Output the listing exactly as written, apart from its pictures.

━━━ Data records

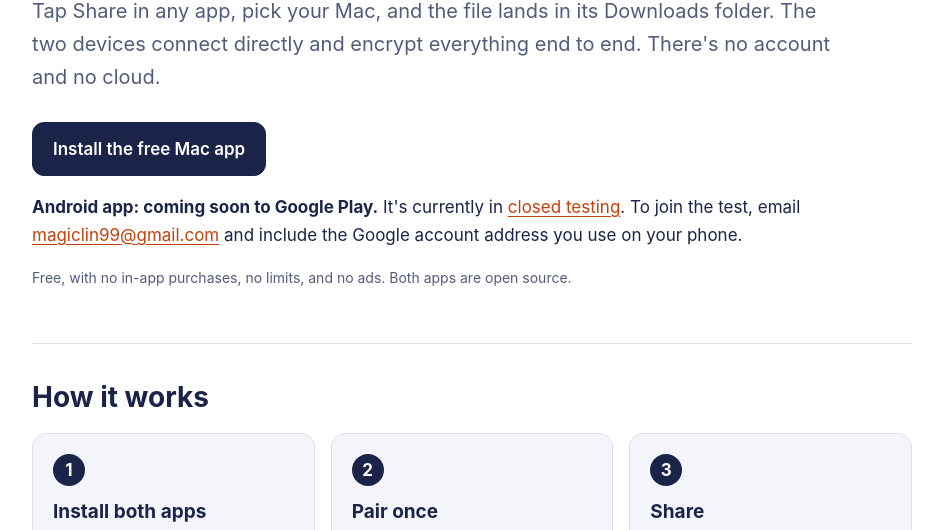
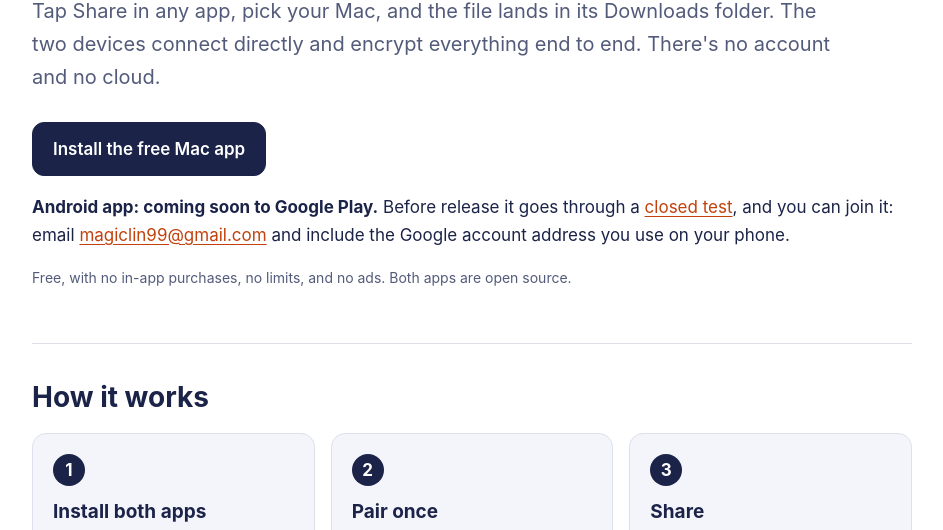
Before and after one commit to magiclin99/ata, a plain HTML site: page site/index.html in a window 1280 px wide. Shown: the part 270-800 px from the top of the page, without its empty margins (168-1111 px from the left). Drawn offline with Linux system fonts and the light colour scheme.

Commit message:
site: don't say the closed test is already running
The Play account is still being verified, so the landing pages now say the
Android app goes through a closed test before release and invite people to
join it, instead of "currently in closed testing".

Co-Authored-By: Claude Fable 5.2 <noreply@anthropic.com>
Claude-Session: https://claude.ai/code/session_0134RfPhTMW4GLPVML5omtNk

```diff
--- a/site/index.html
+++ b/site/index.html
@@ -37,8 +37,8 @@
     <a class="btn primary" href="install/">Install the free Mac app</a>
     <a class="btn" id="play-cta" href="https://play.google.com/store/apps/details?id=io.github.magiclin99.ata" hidden>Get it on Google Play</a>
   </div>
-  <p id="android-soon"><strong>Android app: coming soon to Google Play.</strong> It's currently in <a href="beta/">closed testing</a>.
-    To join the test, email <a href="mailto:magiclin99@gmail.com?subject=ATA%20closed%20test">magiclin99@gmail.com</a> and include the Google account address you use on your phone.</p>
+  <p id="android-soon"><strong>Android app: coming soon to Google Play.</strong> Before release it goes through a <a href="beta/">closed test</a>, and you can join it:
+    email <a href="mailto:magiclin99@gmail.com?subject=ATA%20closed%20test">magiclin99@gmail.com</a> and include the Google account address you use on your phone.</p>
   <p class="fine">Free, with no in-app purchases, no limits, and no ads. Both apps are open source.</p>
 </section>
 
```
Also changed, not shown: site/zh-tw/index.html (+1 -1 lines).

━━━━━━

— Answer for this exercise —
Before and after one commit to magiclin99/ata, a plain HTML site: page site/index.html in a window 1280 px wide. Shown: the part 270-800 px from the top of the page, without its empty margins (168-1111 px from the left). Drawn offline with Linux system fonts and the light colour scheme.

Commit message:
site: don't say the closed test is already running
The Play account is still being verified, so the landing pages now say the
Android app goes through a closed test before release and invite people to
join it, instead of "currently in closed testing".

Co-Authored-By: Claude Fable 5.2 <noreply@anthropic.com>
Claude-Session: https://claude.ai/code/session_0134RfPhTMW4GLPVML5omtNk

```diff
--- a/site/index.html
+++ b/site/index.html
@@ -37,8 +37,8 @@
     <a class="btn primary" href="install/">Install the free Mac app</a>
     <a class="btn" id="play-cta" href="https://play.google.com/store/apps/details?id=io.github.magiclin99.ata" hidden>Get it on Google Play</a>
   </div>
-  <p id="android-soon"><strong>Android app: coming soon to Google Play.</strong> It's currently in <a href="beta/">closed testing</a>.
-    To join the test, email <a href="mailto:magiclin99@gmail.com?subject=ATA%20closed%20test">magiclin99@gmail.com</a> and include the Google account address you use on your phone.</p>
+  <p id="android-soon"><strong>Android app: coming soon to Google Play.</strong> Before release it goes through a <a href="beta/">closed test</a>, and you can join it:
+    email <a href="mailto:magiclin99@gmail.com?subject=ATA%20closed%20test">magiclin99@gmail.com</a> and include the Google account address you use on your phone.</p>
   <p class="fine">Free, with no in-app purchases, no limits, and no ads. Both apps are open source.</p>
 </section>
 
```
Also changed, not shown: site/zh-tw/index.html (+1 -1 lines).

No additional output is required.